[Data shown]

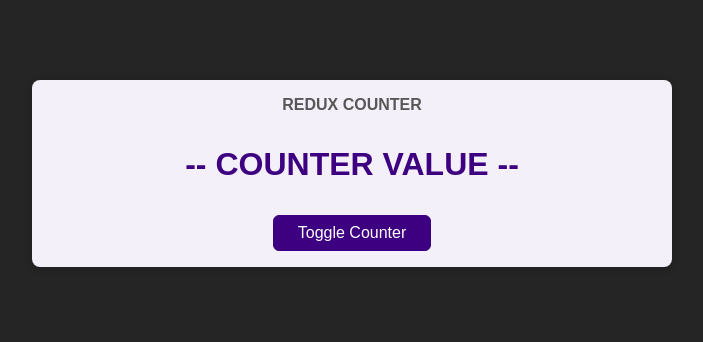
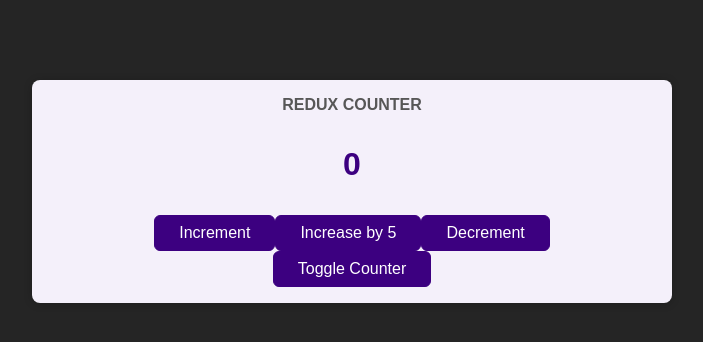
Before and after one commit to jlann90/16-Redux-practice, a React (Create React App) app: page / in a window 1280 px wide. Shown: the top 342 px of the page, without its empty margins (288-991 px from the left). Built offline with nearby package versions, Linux system fonts and the light colour scheme.

Commit message:
fix: fix Redux install issues

```diff
--- a/src/components/Counter.js
+++ b/src/components/Counter.js
@@ -1,12 +1,36 @@
-import classes from './Counter.module.css';
+import { useSelector, useDispatch } from "react-redux";
+import classes from "./Counter.module.css";
 
 const Counter = () => {
-  const toggleCounterHandler = () => {};
+  const dispatch = useDispatch();
+  const counter = useSelector((state) => state.counter);
+  const show = useSelector((state) => state.showCounter);
+
+  const incrementHandler = () => {
+    dispatch({ type: "increment" });
+  };
+
+  const decrementHandler = () => {
+    dispatch({ type: "decrement" });
+  };
+
+  const increaseHandler = () => {
+    dispatch({ type: "increase", amount: 5 });
+  };
+
+  const toggleCounterHandler = () => {
+    dispatch({ type: "toggle" });
+  };
 
   return (
     <main className={classes.counter}>
       <h1>Redux Counter</h1>
-      <div className={classes.value}>-- COUNTER VALUE --</div>
+      {show && <div className={classes.value}>{counter}</div>}
+      <div>
+        <button onClick={incrementHandler}>Increment</button>
+        <button onClick={increaseHandler}>Increase by 5</button>
+        <button onClick={decrementHandler}>Decrement</button>
+      </div>
       <button onClick={toggleCounterHandler}>Toggle Counter</button>
     </main>
   );
--- a/src/index.js
+++ b/src/index.js
@@ -1,8 +1,17 @@
-import React from 'react';
-import ReactDOM from 'react-dom/client';
+import React from "react";
+import ReactDOM from "react-dom/client";
+import { createStore } from "redux";
+import { Provider } from "react-redux";
 
-import './index.css';
-import App from './App';
+import "./index.css";
+import App from "./App";
+import counterReducer from "./store/counter";
 
-const root = ReactDOM.createRoot(document.getElementById('root'));
-root.render(<App />);
+const store = createStore(counterReducer);
+
+const root = ReactDOM.createRoot(document.getElementById("root"));
+root.render(
+  <Provider store={store}>
+    <App />
+  </Provider>
+);
--- /dev/null
+++ b/src/store/counter.js
@@ -0,0 +1,38 @@
+const initialState = {
+  counter: 0,
+  showCounter: true,
+};
+
+const counterReducer = (state = initialState, action) => {
+  if (action.type === "increment") {
+    return {
+      counter: state.counter + 1,
+      showCounter: state.showCounter,
+    };
+  }
+
+  if (action.type === "decrement") {
+    return {
+      counter: state.counter - 1,
+      showCounter: state.showCounter,
+    };
+  }
+
+  if (action.type === "increase") {
+    return {
+      counter: state.counter + action.amount,
+      showCounter: state.showCounter,
+    };
+  }
+
+  if (action.type === "toggle") {
+    return {
+      counter: state.counter,
+      showCounter: !state.showCounter,
+    };
+  }
+
+  return state;
+};
+
+export default counterReducer;
--- /dev/null
+++ b/src/store/index.js
@@ -0,0 +1,4 @@
+import { createStore } from "redux";
+
+const counterReducer = createStore();
+const store = createStore();
```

[Try it]
Answer with a number alone: how many lines of the records contain the string "onClick"?

[Result]
4